Federal campaign-finance law generally provides the same restrictions on competitors for a seat in Congress and on their authorized committees: Contributions from individuals to a candidate or his committee during a 2-year election cycle are subject to a cap (currently $2300); no individual may give aggregate contributions (aggregated, that is, across candidates and their committees) above a limit (currently $42,700); and no candidate may accept coordinated expenditures from national or state party committees above a certain limit.
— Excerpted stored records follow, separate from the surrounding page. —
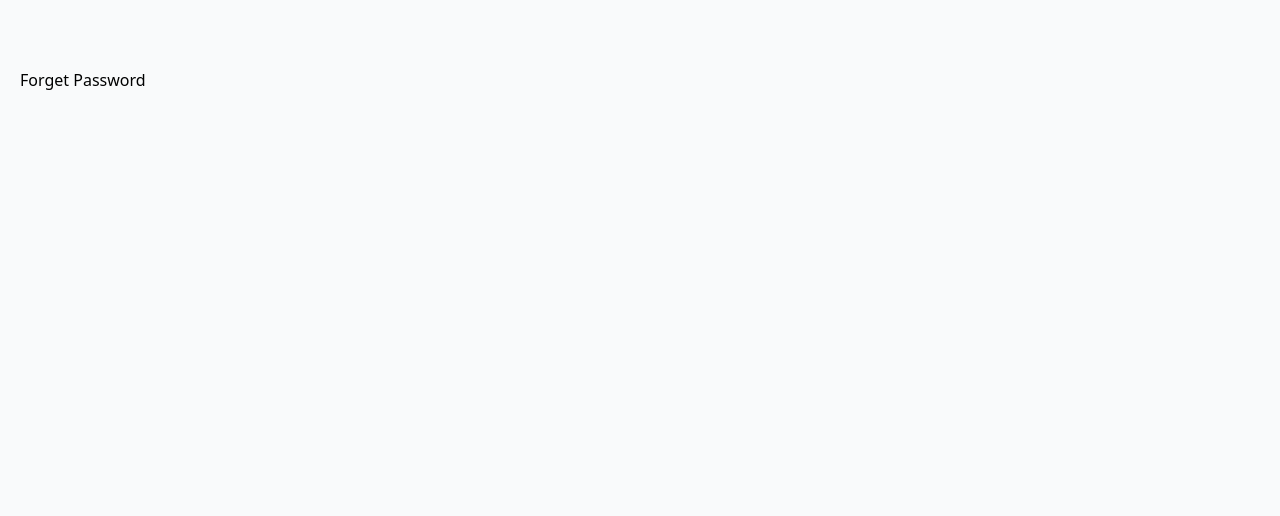
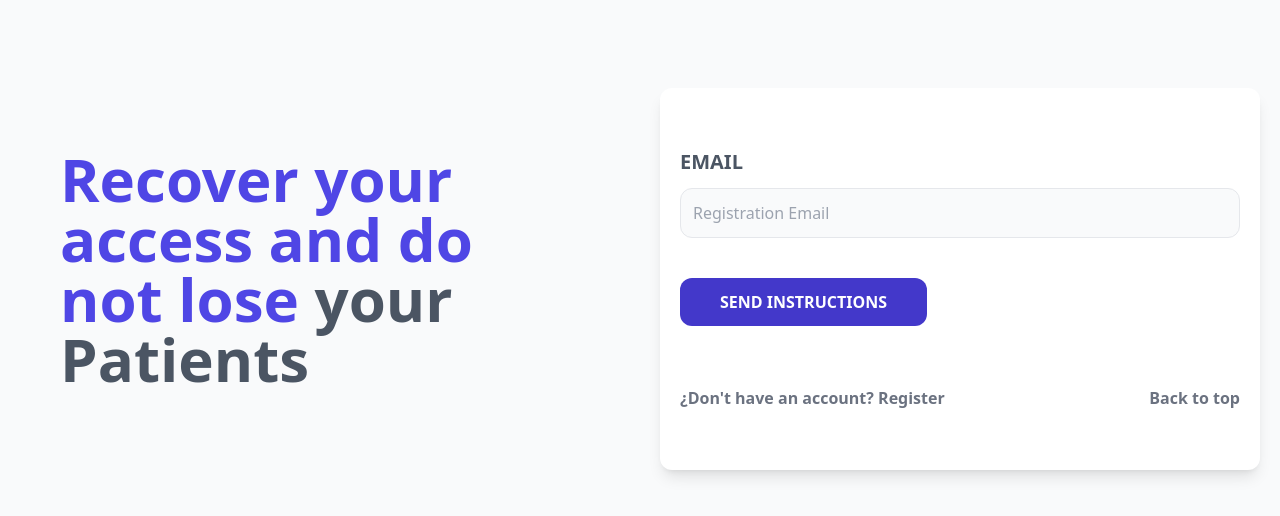
Before and after one commit to Nilost21/Proyect-MERN-Front, a React (Vite) app: page /forget-password in a window 1280 px wide. Shown: the top 516 px of the page. Built offline with nearby package versions, Linux system fonts and the light colour scheme.

Commit message:
Creating mail retrieval page

```diff
--- a/src/pages/ForgetPassword.jsx
+++ b/src/pages/ForgetPassword.jsx
@@ -1,7 +1,49 @@
+import { Link } from 'react-router-dom';
+
 const ForgetPassword = () => {
   return (
     <>
-      <h1>Forget Password</h1>
+      <div className="md:px-10">
+        <h1 className="text-indigo-600 font-black text-6xl ">
+          Recover your access and do not lose{' '}
+          <span className="text-gray-600">your Patients</span>
+        </h1>
+      </div>
+      <div>
+        <div className="mt-20 md:mt-5 shadow-lg px-5 py-10 rounded-xl bg-white">
+          <form>
+            <div className="my-5">
+              <label className="uppercase text-gray-600 block text-xl font-bold">
+                Email
+              </label>
+              <input
+                type="email"
+                placeholder="Registration Email"
+                className="border w-full p-3 mt-3 bg-gray-50 rounded-xl"
+              />
+            </div>
+            <input
+              type="submit"
+              value="Send instructions"
+              className="bg-indigo-700 w-full py-3 px-10 rounded-xl text-white uppercase font-bold mt-5 hover:cursor-pointer hover:bg-indigo-800 md:w-auto"
+            />
+          </form>
+          <nav className="mt-10 lg:flex lg:justify-between  ">
+            <Link
+              to="/register"
+              className="block text-center my-5 text-gray-500 font-bold"
+            >
+              ¿Don&apos;t have an account? Register
+            </Link>
+            <Link
+              to="/"
+              className="block text-center my-5 text-gray-500 font-bold"
+            >
+              Back to top{' '}
+            </Link>
+          </nav>
+        </div>
+      </div>
     </>
   );
 };
```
Under the so-called “Millionaire’s Amendment” (section 319(a)) to the Bipartisan Campaign Reform Act, this whole scheme changes when a candidate expends his own personal funds in excess of $350,000. At that point, the self-financing candidate remains subject to the limitations, but his opponent may receive individual contributions at triple the ordinary amount, may receive contributions from individuals who have reached the aggregate limit, and may receive unlimited coordinated party expenditures.
Noting that the Court has “never upheld the constitutionality of a law that imposes different contribution limits for candidates who are competing against each other,” Justice Alito’s majority opinion holds that the Millionaire’s Amendment impermissibly burdens the First Amendment rights of candidates to spend their own money for campaign speech. Drawing on the Court’s “emphasis [in its 1976 ruling in Buckley v. Valeo] on the fundamental nature of the right to spend personal funds for campaign speech,” Alito finds that section 319(a) “imposes an unprecedented penalty on any candidate who robustly exercises that First Amendment right.” That penalty cannot stand unless it is “justified by a compelling state interest,” and Alito finds no such interest. In particular, relying on Buckley, he rejects the argument that there is a compelling state interest in “level[ing] electoral opportunities.” Indeed, that argument “has ominous implications because it would permit Congress to arrogate the voters’ authority to evaluate the strengths of candidates competing for office.”
In a follow-up post, I will address Justice Stevens’s dissent.